Itemized modification records
++++
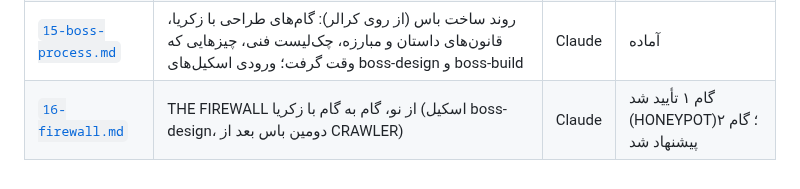
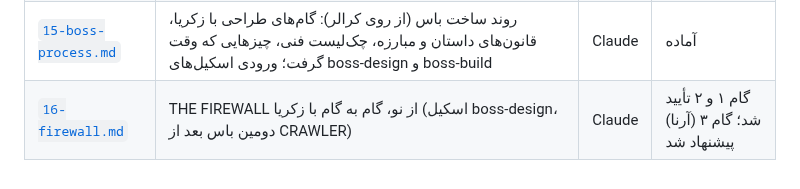
Before and after one commit to zack-riftwalker/projects, a Markdown page: docs/metroidvania/README.md, the part around the change. Rendered like a GitHub page.

```diff
--- a/docs/metroidvania/README.md
+++ b/docs/metroidvania/README.md
@@ -62,4 +62,4 @@
 | [`13-bosses-v3.md`](13-bosses-v3.md) | باس‌های بعد از THE LEAK، دور سوم: چرا هنوز حس باس نمی‌دن (کیت تک‌حمله‌ای، ترتیب ثابت، آرنای جعبه‌ای، بدن کوچیک)، قرارداد باس نسخه‌ی ۳، و نسخه‌ی ۳ شش باس | Claude | پیشنهاد، منتظر تأیید |
 | [`14-crawler.md`](14-crawler.md) | CRAWLER OF THE WEB (WEB CRAWLER سابق، یه موتور جستجوی قدیمی) از نو، گام به گام با زکریا: پایه‌ی داستان (Clawd یه ایجنت با مأموریت، جمله‌های فلسفی که compact می‌شن، پل به DLC)، داستان و دیالوگ CRAWLER، صحنه‌ی compact | Claude | ساخته شد (ph1) |
 | [`15-boss-process.md`](15-boss-process.md) | روند ساخت باس (از روی کرالر): گام‌های طراحی با زکریا، قانون‌های داستان و مبارزه، چک‌لیست فنی، چیزهایی که وقت گرفت؛ ورودی اسکیل‌های boss-design و boss-build | Claude | آماده |
-| [`16-firewall.md`](16-firewall.md) | THE FIREWALL از نو، گام به گام با زکریا (اسکیل boss-design، دومین باس بعد از CRAWLER) | Claude | گام ۱ تأیید شد (HONEYPOT)؛ گام ۲ پیشنهاد شد |
+| [`16-firewall.md`](16-firewall.md) | THE FIREWALL از نو، گام به گام با زکریا (اسکیل boss-design، دومین باس بعد از CRAWLER) | Claude | گام ۱ و ۲ تأیید شد؛ گام ۳ (آرنا) پیشنهاد شد |
```
Also changed, not shown: docs/metroidvania/16-firewall.md (+45 -2 lines), docs/reports/img-firewall/arena_A_sketch.png (added).
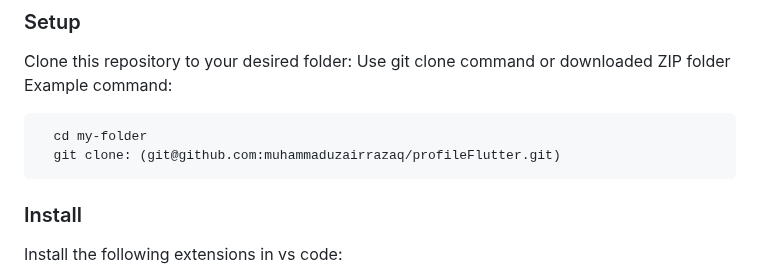
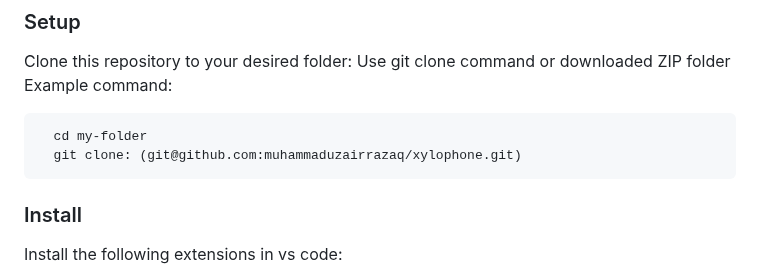
Before and after one commit to muhammaduzairrazaq/xylophone, a Markdown page: README.md, the part around the change. GitHub-like rendering.

````diff
--- a/README.md
+++ b/README.md
@@ -93,7 +93,7 @@ Example command:
 
 ```sh
   cd my-folder
-  git clone: (git@github.com:muhammaduzairrazaq/profileFlutter.git)
+  git clone: (git@github.com:muhammaduzairrazaq/xylophone.git)
 ```
 
 ### Install
````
++++
[Task directions]: Write out every line in the data that holds the string "Before".

[Exercise result]:
Before and after one commit to zack-riftwalker/projects, a Markdown page: docs/metroidvania/README.md, the part around the change. Rendered like a GitHub page.
Before and after one commit to muhammaduzairrazaq/xylophone, a Markdown page: README.md, the part around the change. GitHub-like rendering.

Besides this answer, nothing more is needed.